■ ACTIVITY
Every line of the data below that holds the string "OperationLog" needs to be reported.

■ EXERCISE DATA

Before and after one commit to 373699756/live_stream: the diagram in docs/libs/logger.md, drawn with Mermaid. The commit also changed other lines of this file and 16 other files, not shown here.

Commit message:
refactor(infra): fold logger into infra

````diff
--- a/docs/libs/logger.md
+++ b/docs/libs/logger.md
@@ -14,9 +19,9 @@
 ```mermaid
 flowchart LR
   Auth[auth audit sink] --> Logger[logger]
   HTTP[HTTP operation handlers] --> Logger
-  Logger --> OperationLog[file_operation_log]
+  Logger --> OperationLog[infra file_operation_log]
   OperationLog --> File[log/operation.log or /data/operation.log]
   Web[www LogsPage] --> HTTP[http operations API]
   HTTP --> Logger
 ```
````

■ EXERCISE ANSWER
-  Logger --> OperationLog[file_operation_log]
+  Logger --> OperationLog[infra file_operation_log]
   OperationLog --> File[log/operation.log or /data/operation.log]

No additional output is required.